Thursday, March 31, 2011

Week 1: Blog post three in response to Angela Alipour

Scot Byrd said...

This is great that you are talking about how good things can happen from more than one person creating from a single start. I just attended a session today from a lady who teaches a logo design course at a university in Taipei and she has her graduate students create a logo and then submit it to three different students. After the students receive this logo they tweak it and put their own spin on it and give it back to the original creator where the original creator can take the change/suggestions and comments that the peers made and then they have to create a final logo. At the end they all ended up with better logos and I thought it was interesting because different people can use things in different ways and if we have copyright laws restricting that, then it restricts creativity and ultimately could inhibit the creation of something pretty awesome.

Original Post

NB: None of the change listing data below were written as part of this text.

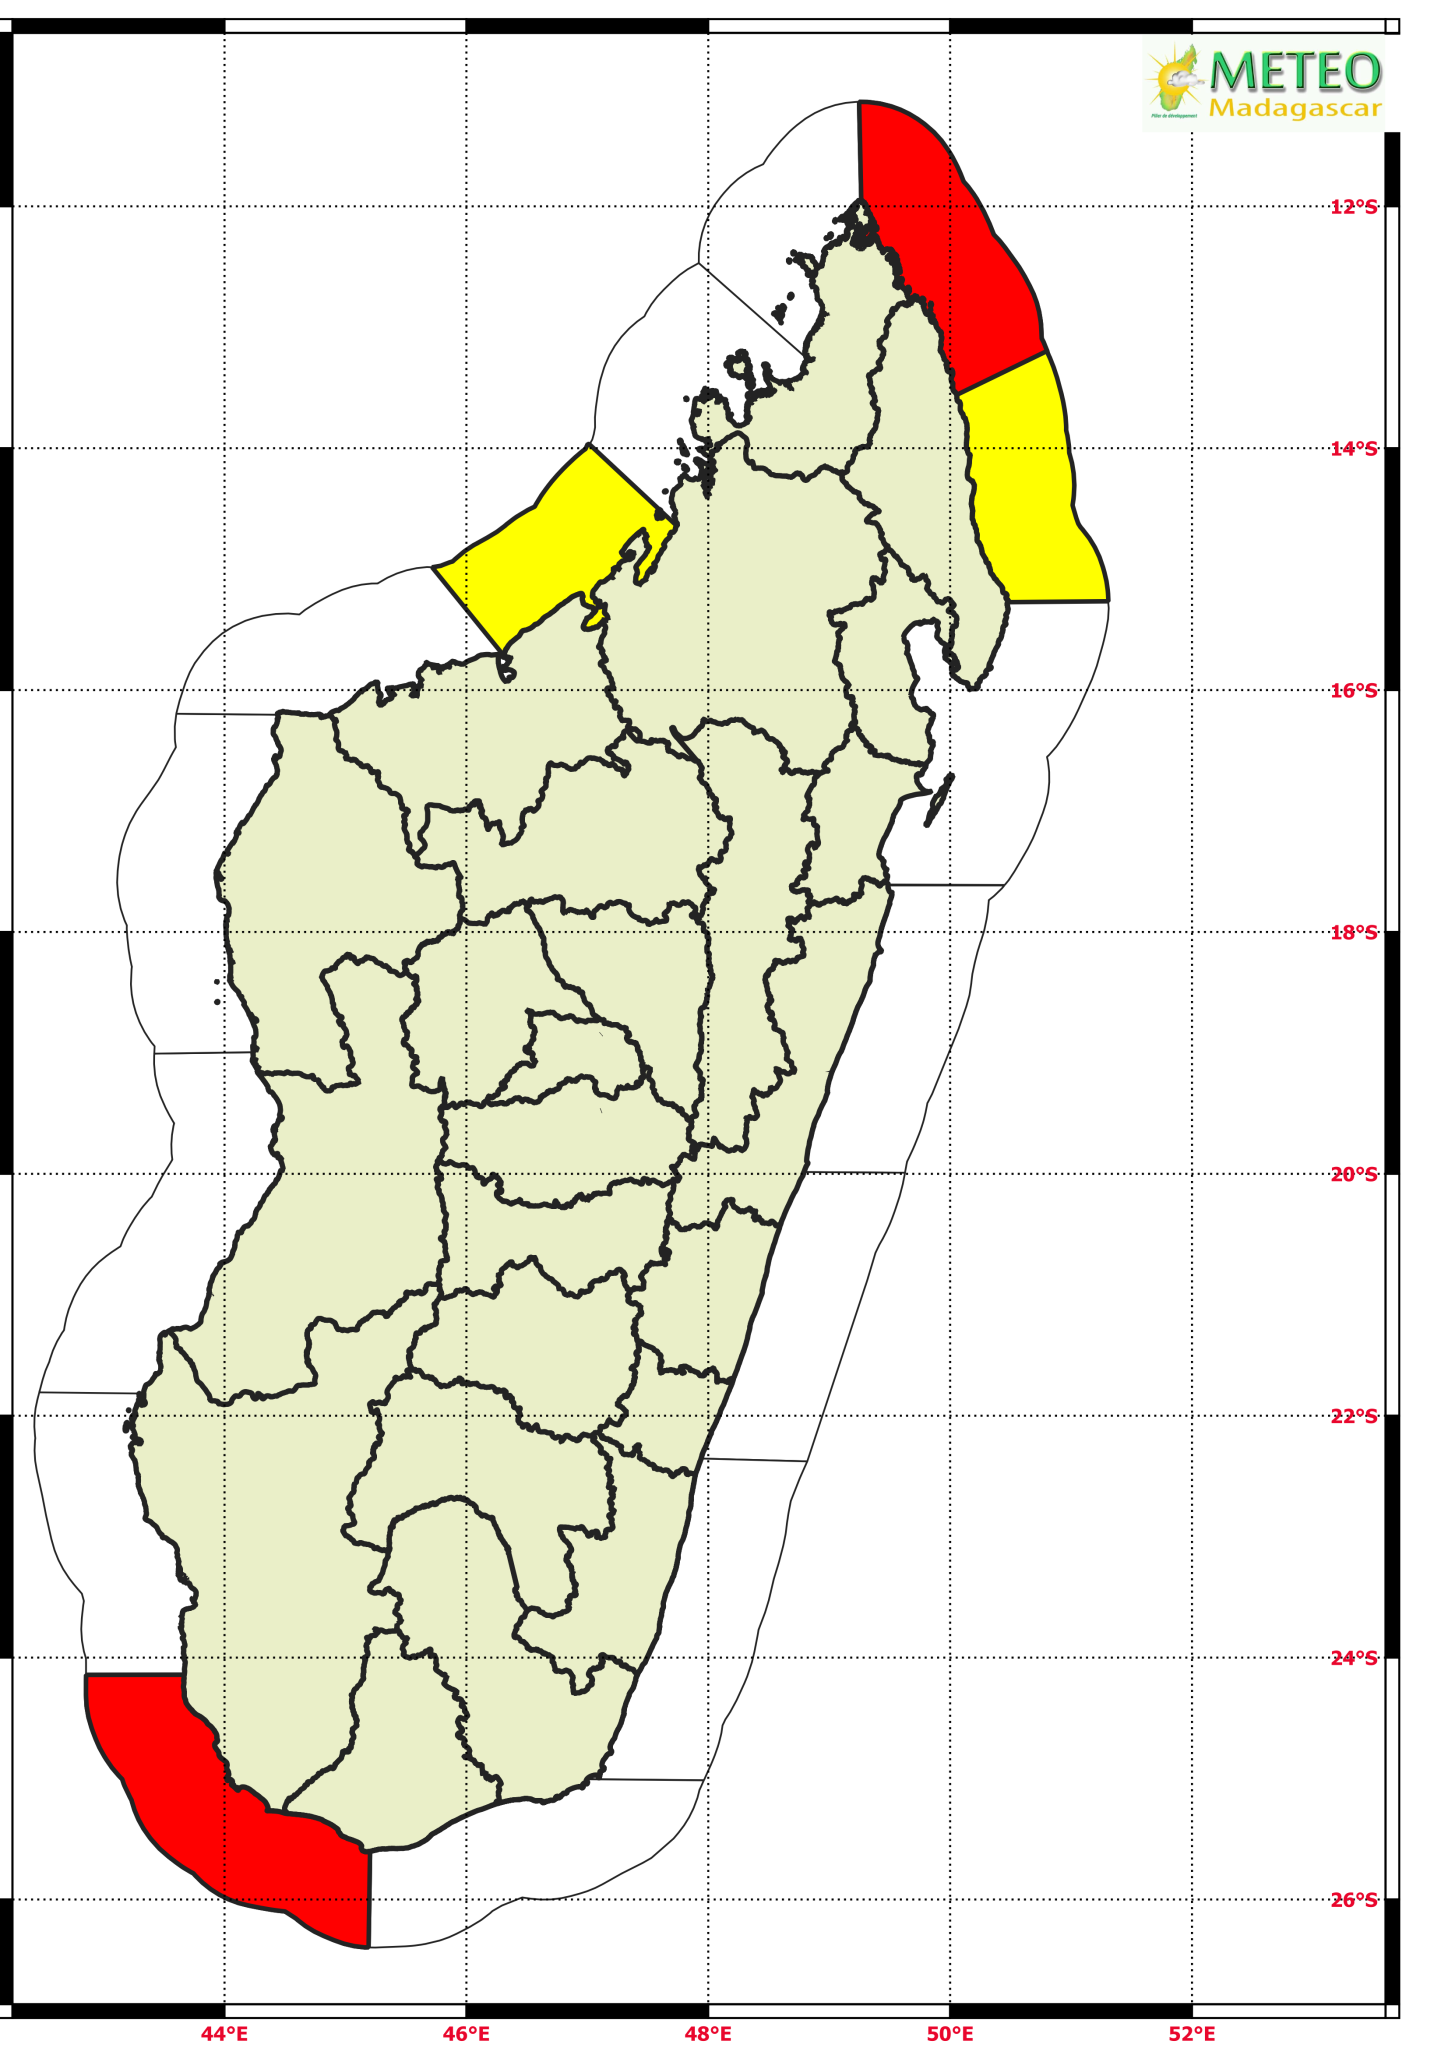
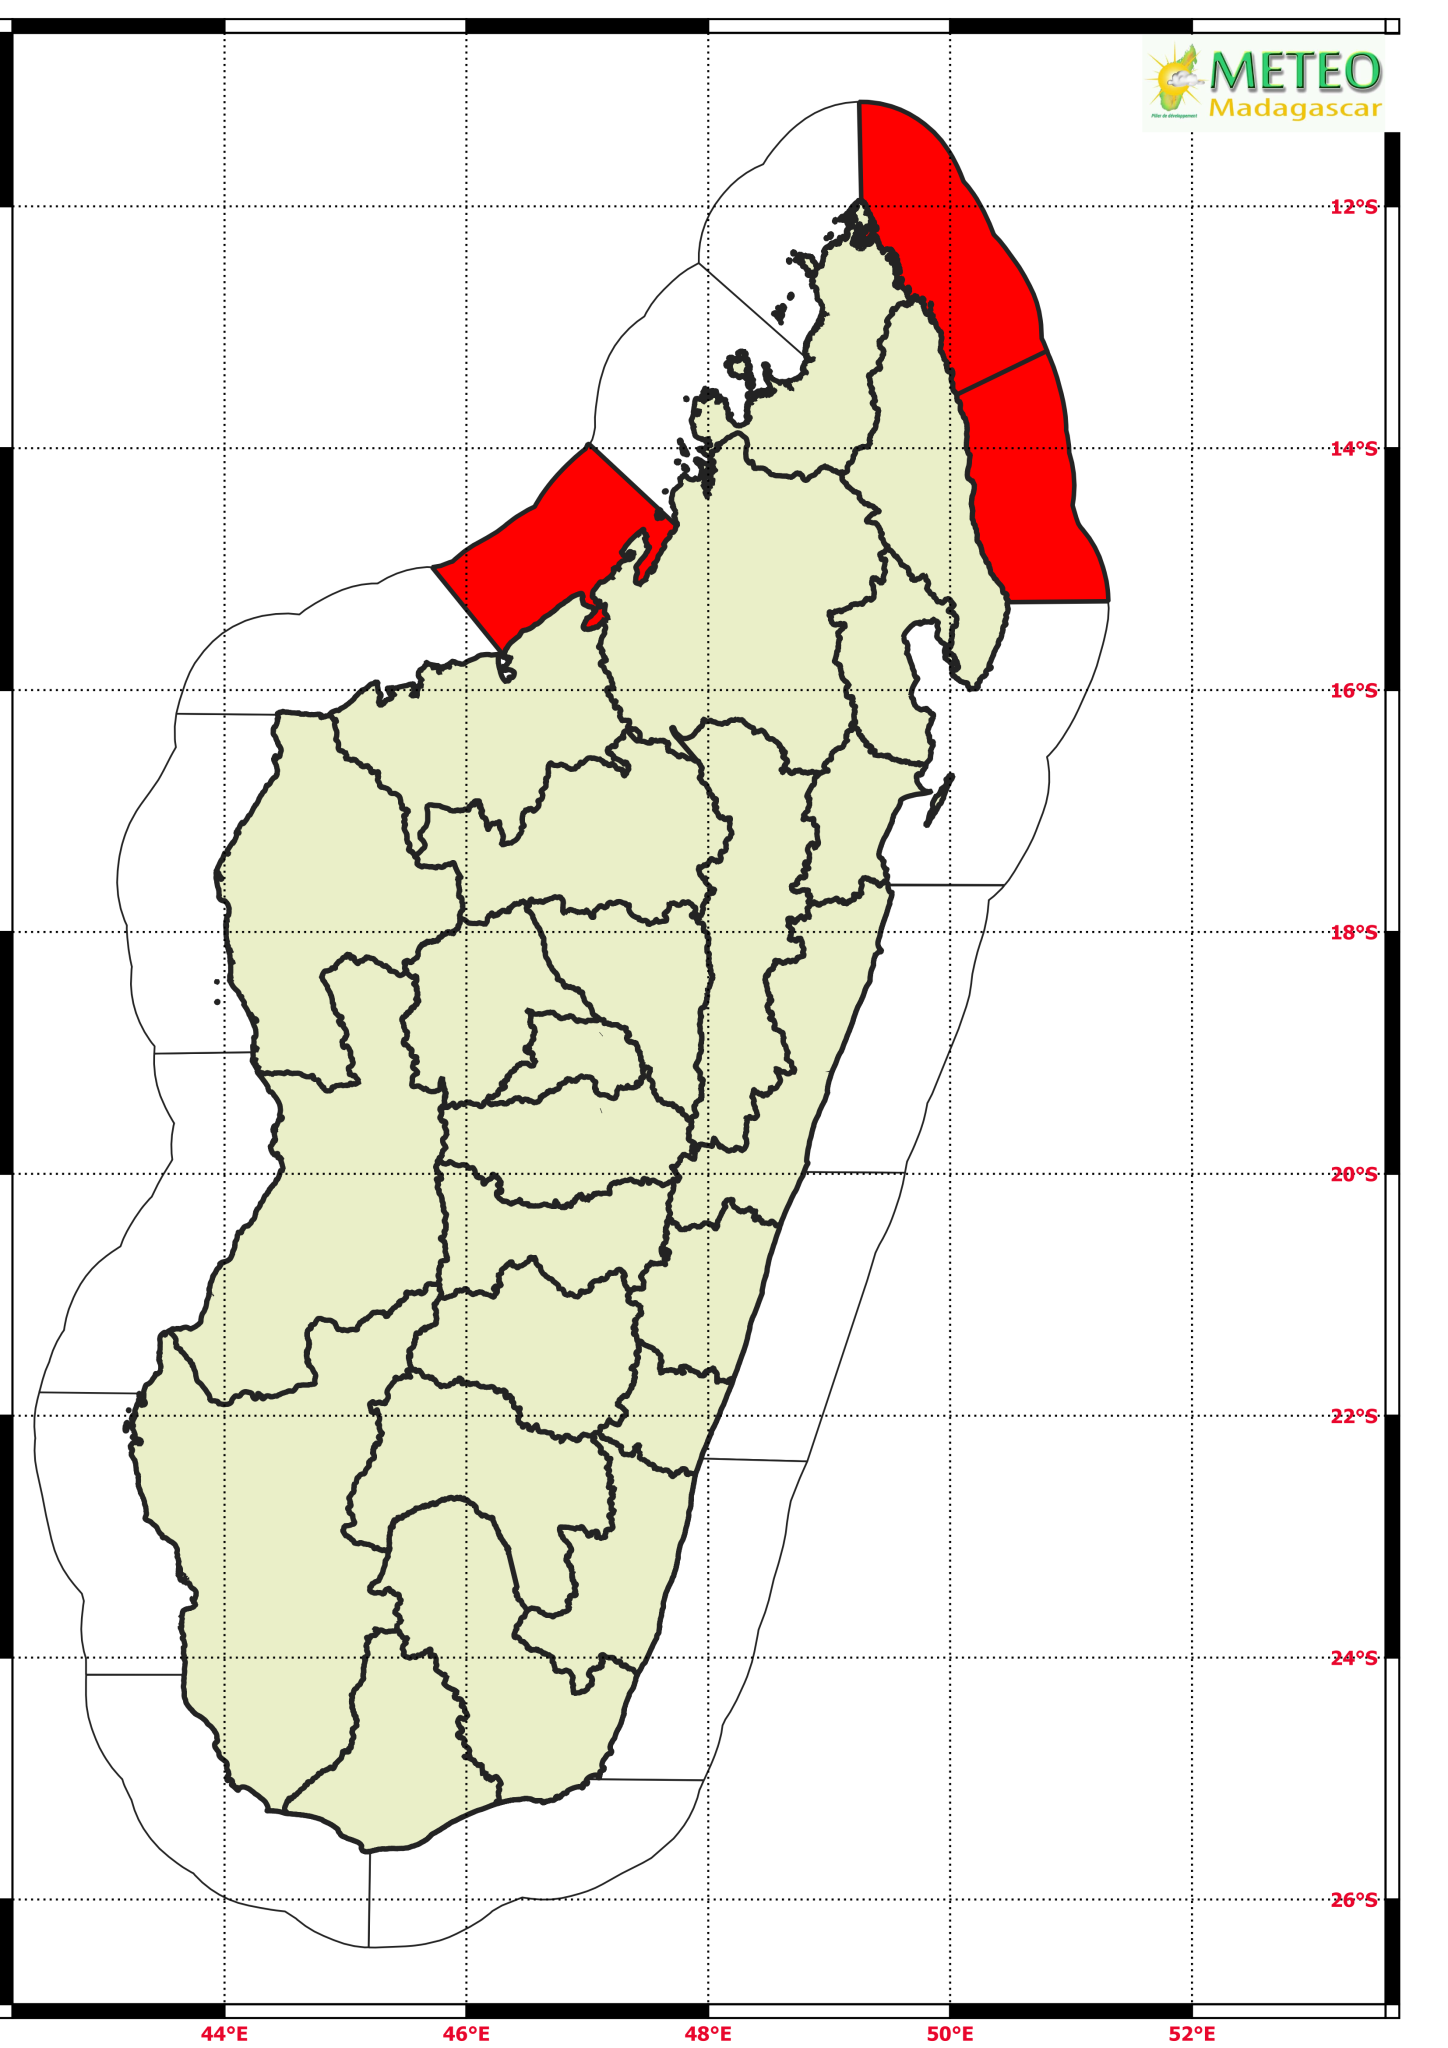
Update vigi on 30/07/2025

Changed region(s): [[0.0622, 0.8125, 0.2797, 0.9688], [0.6526, 0.1562, 0.7769, 0.3125], [0.3108, 0.2188, 0.4662, 0.3125]]

diff --git a/assets/js/script.js b/assets/js/script.js
@@ -12,18 +12,17 @@ Restez informé en cas d’évolution de la situation.`,
     {
         message: `**fampitandremana momba ny hamafin'ny rivotra** 
 
-        **Novokarina ny Talata 29 Jolay 2025 Tamin’ny 1 ora 03 min hariva** 
+        **Novokarina ny Alarobia 30 Jolay 2025 Tamin’ny 11 ora 21 min** 
 
        ** Tranga ahiana sy toerana hisehoany:**
-Ho mafy amin’ny ankapobeny ny fitsokan’ny rivotra any amin’ny morontsirak’i SOFIA,  DIANA sy SAVA ary ny tapany Atsimon’ny morontsirak’i ATSIMO ANDREFANA.
+Ho mafy amin’ny ankapobeny ny fitsokan’ny rivotra any amin’ny morontsirak’i SOFIA, manomboka eo amin’ny tanjona Angotsy hatrany amin’ny tanjona Bobaomby.
 Tombanana hahatratra 55 Km/ora ny hamafin’ny rivotra.
 **Fotoana hisehoany:**  
-- Rahampitso Alarobia 30 Jolay 2025 kosa
-ho an’ny morontsirak’i SOFIA sy SAVA.
+Anio 30 Jolay hatramin’ny rahampitso 31 Jolay 2025
 
 **Ireo toerana voakasika:**
-**Fanairana miloko MAVO :** 
-Ny morontsirak’i SOFIA sy SAVA
+**Fanairana miloko MENA :** 
+Ny morontsirak’i SOFIA, manomboka eo amin’ny tanjona Angotsy hatrany amin’ny tanjona Bobaomby.
 
 
 **Ny mety ho fiantraikany:**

When push comes to shove the copy write laws are all about the money. Who can get the most money and how. What’s wrong with someone taking your work and creating something else out of it as long as they give you the credit for being the inspiration of their creation? Especially when they can make it better. If we can do this with text why not film and music? Don’t those people get paid enough? Actually I think that many of them get overpaid.
One of the people that spoke in the video said that an artist needs copy write laws as an incentive to create. Yeah, right! When someone is creating they are not thinking about copy write laws. They are creating.

With the Fair Use law it’s good to know that there is a law that can cover your behind if you need it too. Of course it has to meet the criteria of critical comment, teaching, parody, and news reporting. Even under these circumstances one needs to be careful.

I was happy to know that Creative Commons is available for creators. The saying two brains are better than one is what came to mind when I saw this video. Sharing a personal idea or creation with another person can sometimes cause the other person to elaborate on that idea and the final result can be sAs I’ve been watching more and more videos about this I find that the music industry seems to have a real issue about copy writing. Wish I would have known about Creative Commons during the FSO music class.

Week 1 Blog post 2: Peer comment

It sounds like you got in trouble or something for the video using "Eye of the Tiger"? It sounds like you are just fine here if it was for educational purposes and if you acknowledged the author of the music. I am not totally sure on this but it might also be that you can only use up to 30 seconds of a music clip and any more than that is in violation of copyright, not totally sure on that but you might want to check it out.

Jeremy Magers original post:
What is a copyright law? The free dictionary states “A copyright is a legal device that gives the creator of a literary, artistic, musical, or other creative work the sole right to publish and sell that work. Copyright owners have the right to control the reproduction of their work, including the right to receive payment for that reproduction. An author may grant or sell those rights to others, including publishers or recording companies. Violation of a copyright is called infringement. Copyright protects the expression of an idea. The basic concept behind copyright is originality, so that a copyright represents something that has originated from a particular author and not from another.”
By looking at the definition of what a copyright law means and states what can you get from this?
To me I think that copyright means using someone else’s work as your own is illegal. I can use their work for personal use only if I sight it and it is recovered legally. Take for instance, if I use a song like “Eye of the Tiger” by Survivor. I use this song as a background music to a person video that I created with my class. The song was purchased legally from ITunes and was cited. How is that illegal. I am keeping the authors expression and not selling the piece. I gave credit to the author and also paid for the song. The use of the song is for personal use or school use. There is no violation of copying the song. The video is my personal production using a cited and authentic song that was paid for and clearly stated was not of my own work. This was a question I have always wondered. 
The idea of copyright laws are great to implement to save peoples original work. I totally agree with them. Recreating someones work without permission is wrong. However, when using someones work for personal reasons or school it should be “ok” to site who did it and have proof of legitimate purchase

Week 1 Reading Copyright

Copyright is a difficult thing to wrap your head around and in the moment of creating it is difficult to think that you might be breaking the law. Using media as we do today to enhance our creative projects or personal videos, songs, or even photo albums we need to be conscious of where the work came from and in what manner are we using it.
I often struggle with even giving copyright a thought because it is usually such a hassle and after viewing the "Good copy, Bad copy" video I feel even more like the fight to stay free of infringement is not always worth it. I am not saying that I use illegally downloaded music to enhance my videos or that I am recreating to make money. I am just saying that great things can happen while using bits of others work while giving credit. 
I think that most teachers today would probably be breaking the law at least once a day in their class, but under Fair Use they could probably get away with it. Fair Use is a simple way to use others work to enhance your lessons, and I think that this should continue. Teachers need to rely on the work of others to help them teach and give students different perspectives of the content. They can use creative commons work and that usually will help in some instances, but usually is not the same content as work not labeled creative commons. Fair Use is a great thing and can only be abused when the work of someone else replaces the teacher instead of the teacher using it as supplemental to what they are doing.
I believe that copyright is a good thing and it protects the original creators from losing their work or from not benefiting from their work. With that I think that great things can be done with others work mixed with yours, we push collaboration so much and copyright laws could squash this. Cite the work of others and use away!